__Your assignment__. All that is wanted is how many lines in the records below include the string "Tuesday".

---------- Exercise material ----------

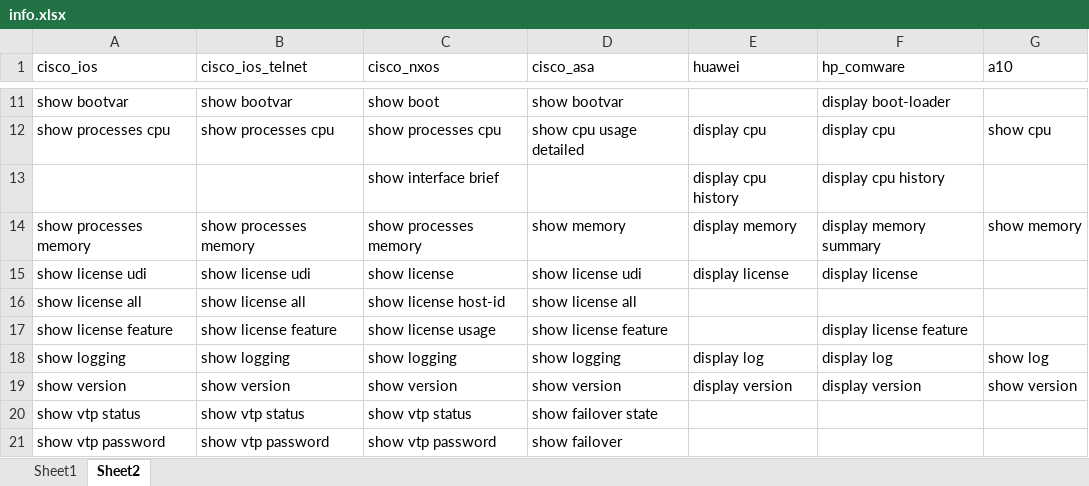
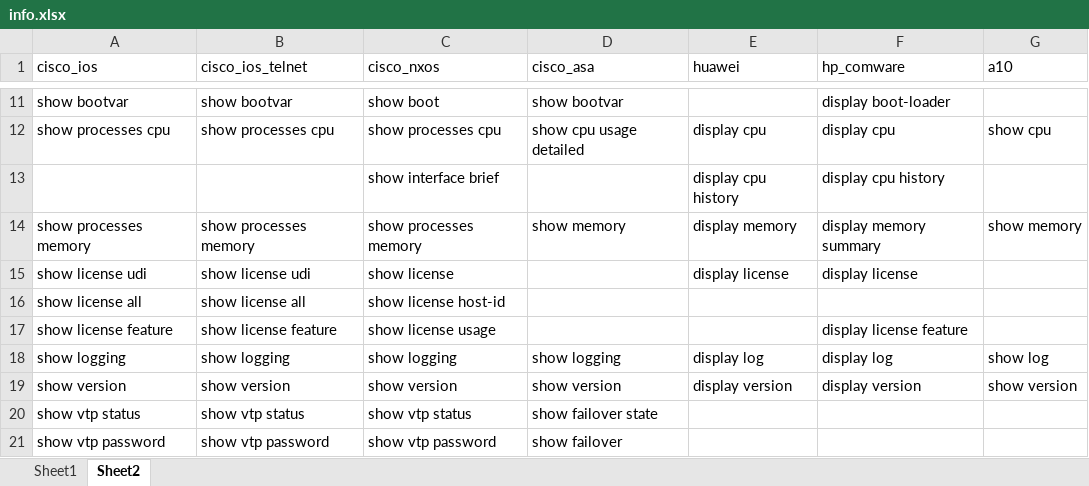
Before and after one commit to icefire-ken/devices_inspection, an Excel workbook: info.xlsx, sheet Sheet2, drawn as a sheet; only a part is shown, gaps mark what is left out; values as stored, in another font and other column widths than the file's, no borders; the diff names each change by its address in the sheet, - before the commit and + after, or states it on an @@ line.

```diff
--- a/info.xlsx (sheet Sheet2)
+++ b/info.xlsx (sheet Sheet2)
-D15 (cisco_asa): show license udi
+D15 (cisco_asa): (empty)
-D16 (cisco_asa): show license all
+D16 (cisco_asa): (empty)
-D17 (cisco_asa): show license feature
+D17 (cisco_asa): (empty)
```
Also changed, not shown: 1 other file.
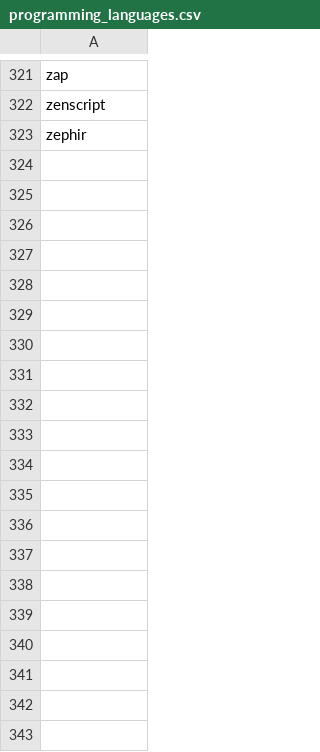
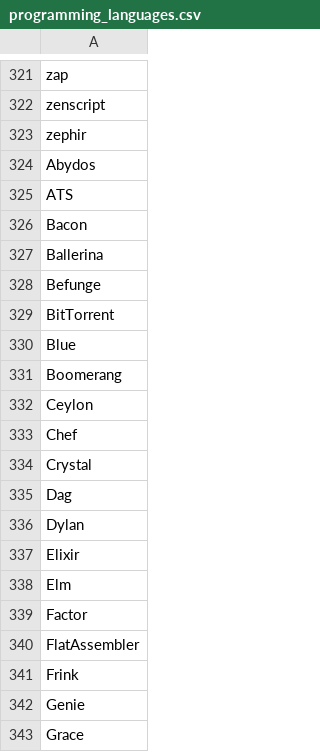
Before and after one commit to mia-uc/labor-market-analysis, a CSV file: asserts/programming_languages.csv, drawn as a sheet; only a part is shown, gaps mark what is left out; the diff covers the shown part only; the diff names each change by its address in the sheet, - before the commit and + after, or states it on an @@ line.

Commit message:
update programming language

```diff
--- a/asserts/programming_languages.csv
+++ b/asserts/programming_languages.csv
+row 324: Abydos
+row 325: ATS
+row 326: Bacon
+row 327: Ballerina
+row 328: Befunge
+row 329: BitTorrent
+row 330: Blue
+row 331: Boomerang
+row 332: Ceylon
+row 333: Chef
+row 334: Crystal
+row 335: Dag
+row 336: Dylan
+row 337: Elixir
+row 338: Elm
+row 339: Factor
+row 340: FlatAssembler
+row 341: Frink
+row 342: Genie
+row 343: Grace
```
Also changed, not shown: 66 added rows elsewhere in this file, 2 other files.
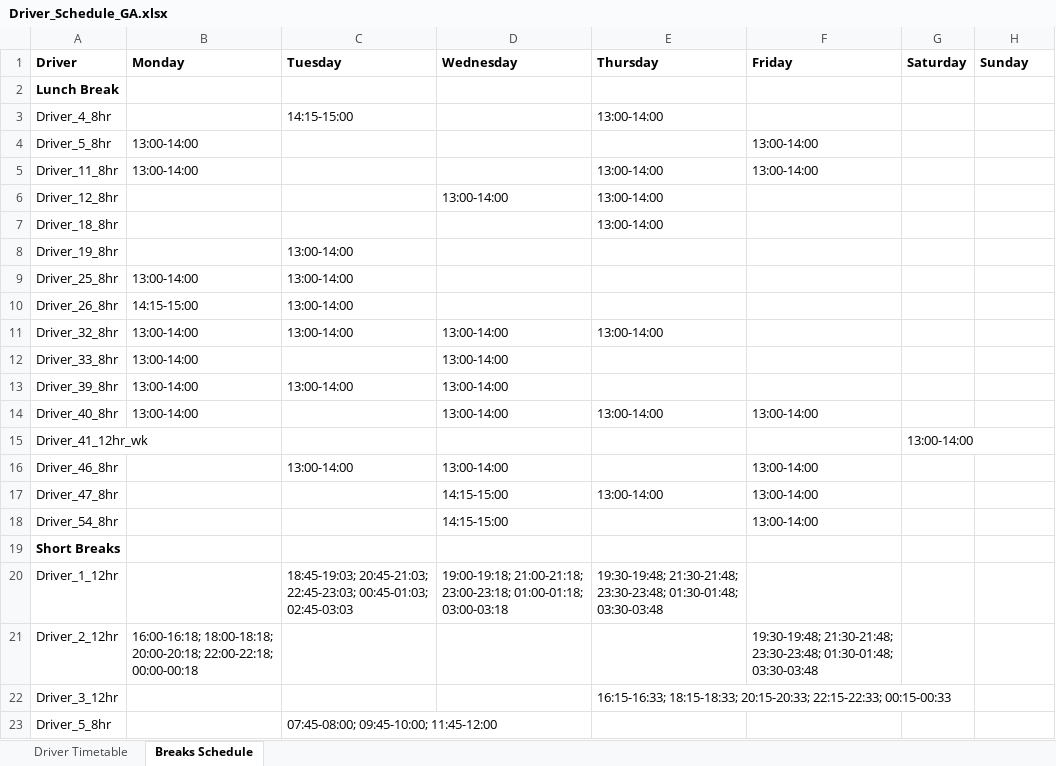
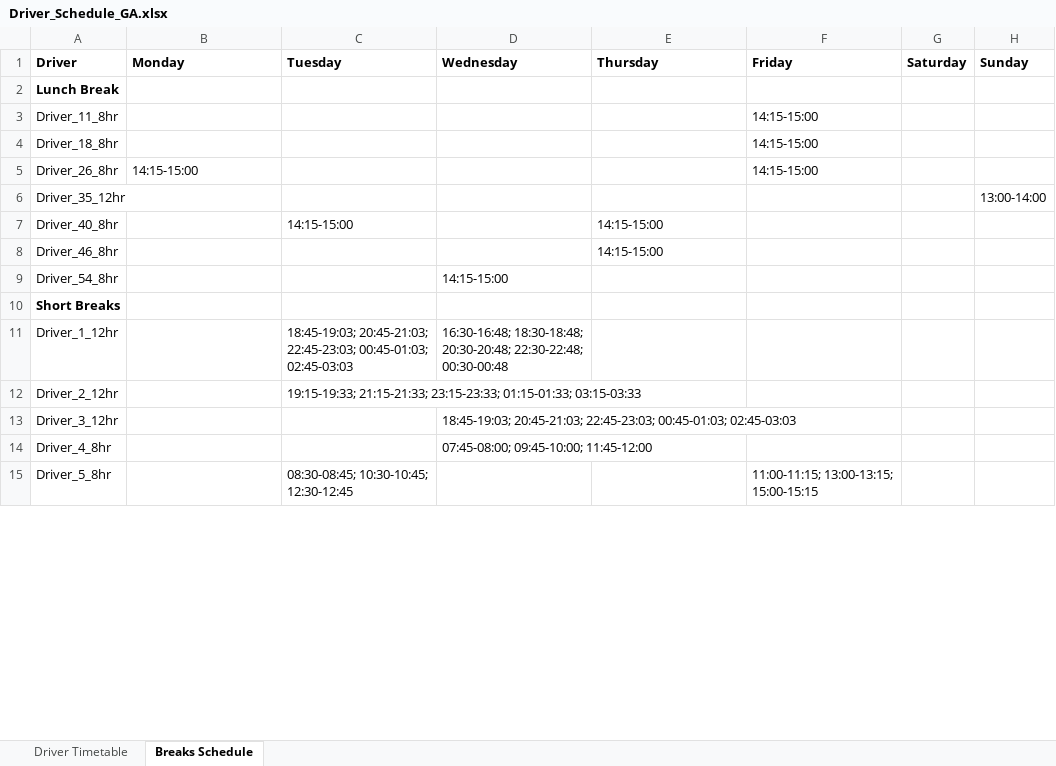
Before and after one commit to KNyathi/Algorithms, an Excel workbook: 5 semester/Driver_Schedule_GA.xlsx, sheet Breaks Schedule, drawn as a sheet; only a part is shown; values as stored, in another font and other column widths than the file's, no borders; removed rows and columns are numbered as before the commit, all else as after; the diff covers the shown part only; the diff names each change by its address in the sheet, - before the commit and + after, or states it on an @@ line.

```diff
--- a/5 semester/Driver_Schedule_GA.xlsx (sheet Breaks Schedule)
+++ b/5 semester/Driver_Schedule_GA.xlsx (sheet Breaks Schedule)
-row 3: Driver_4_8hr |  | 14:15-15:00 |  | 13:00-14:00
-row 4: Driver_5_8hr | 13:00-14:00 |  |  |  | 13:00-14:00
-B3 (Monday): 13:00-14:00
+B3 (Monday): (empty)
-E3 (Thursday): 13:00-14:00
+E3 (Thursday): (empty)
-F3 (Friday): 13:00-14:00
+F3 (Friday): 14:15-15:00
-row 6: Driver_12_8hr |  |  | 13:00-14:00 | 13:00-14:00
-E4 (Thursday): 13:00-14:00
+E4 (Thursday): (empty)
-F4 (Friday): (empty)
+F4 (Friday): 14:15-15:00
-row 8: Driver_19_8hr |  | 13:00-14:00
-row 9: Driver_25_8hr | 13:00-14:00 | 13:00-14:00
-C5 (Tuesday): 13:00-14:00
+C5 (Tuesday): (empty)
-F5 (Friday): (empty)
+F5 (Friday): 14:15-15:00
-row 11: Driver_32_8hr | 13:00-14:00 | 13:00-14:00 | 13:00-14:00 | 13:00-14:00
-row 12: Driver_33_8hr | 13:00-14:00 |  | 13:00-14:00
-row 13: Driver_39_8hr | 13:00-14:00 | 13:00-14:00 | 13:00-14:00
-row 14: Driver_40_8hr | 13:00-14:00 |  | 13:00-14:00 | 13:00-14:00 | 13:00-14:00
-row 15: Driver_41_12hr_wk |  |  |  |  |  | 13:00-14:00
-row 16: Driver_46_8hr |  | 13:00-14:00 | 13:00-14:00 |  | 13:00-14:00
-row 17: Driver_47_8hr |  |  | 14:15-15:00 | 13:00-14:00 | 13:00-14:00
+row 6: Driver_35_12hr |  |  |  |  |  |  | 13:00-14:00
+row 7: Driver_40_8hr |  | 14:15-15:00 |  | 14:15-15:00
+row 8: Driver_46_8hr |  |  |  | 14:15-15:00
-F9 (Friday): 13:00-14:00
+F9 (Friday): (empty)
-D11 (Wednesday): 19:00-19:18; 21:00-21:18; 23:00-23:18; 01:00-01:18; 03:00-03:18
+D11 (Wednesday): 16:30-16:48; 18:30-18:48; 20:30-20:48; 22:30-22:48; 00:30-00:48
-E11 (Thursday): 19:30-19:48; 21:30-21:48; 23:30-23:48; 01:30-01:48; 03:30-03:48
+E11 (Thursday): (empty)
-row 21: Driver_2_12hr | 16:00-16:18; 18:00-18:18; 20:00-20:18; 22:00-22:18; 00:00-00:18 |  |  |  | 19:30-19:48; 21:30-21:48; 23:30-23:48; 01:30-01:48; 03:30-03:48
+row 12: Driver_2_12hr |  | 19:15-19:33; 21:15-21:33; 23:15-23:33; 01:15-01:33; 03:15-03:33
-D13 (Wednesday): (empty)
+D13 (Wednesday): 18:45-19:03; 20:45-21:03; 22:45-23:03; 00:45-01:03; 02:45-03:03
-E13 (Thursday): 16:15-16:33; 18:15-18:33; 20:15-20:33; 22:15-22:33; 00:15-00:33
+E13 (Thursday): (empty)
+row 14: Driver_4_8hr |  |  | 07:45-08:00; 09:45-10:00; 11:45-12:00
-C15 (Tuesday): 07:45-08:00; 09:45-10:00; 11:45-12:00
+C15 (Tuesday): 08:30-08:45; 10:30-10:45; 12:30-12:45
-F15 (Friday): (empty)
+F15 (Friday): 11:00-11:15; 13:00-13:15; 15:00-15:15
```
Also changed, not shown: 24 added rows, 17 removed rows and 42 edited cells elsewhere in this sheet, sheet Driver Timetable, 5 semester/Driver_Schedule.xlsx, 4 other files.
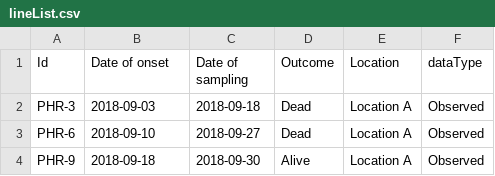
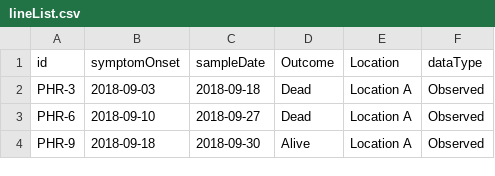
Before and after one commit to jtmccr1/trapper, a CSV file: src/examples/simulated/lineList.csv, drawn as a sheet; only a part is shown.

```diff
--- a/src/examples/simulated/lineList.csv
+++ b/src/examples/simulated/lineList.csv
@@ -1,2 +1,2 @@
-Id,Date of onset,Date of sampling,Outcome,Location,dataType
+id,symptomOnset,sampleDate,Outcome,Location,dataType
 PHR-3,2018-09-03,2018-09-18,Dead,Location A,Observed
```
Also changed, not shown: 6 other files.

----------

__Final answer__. 4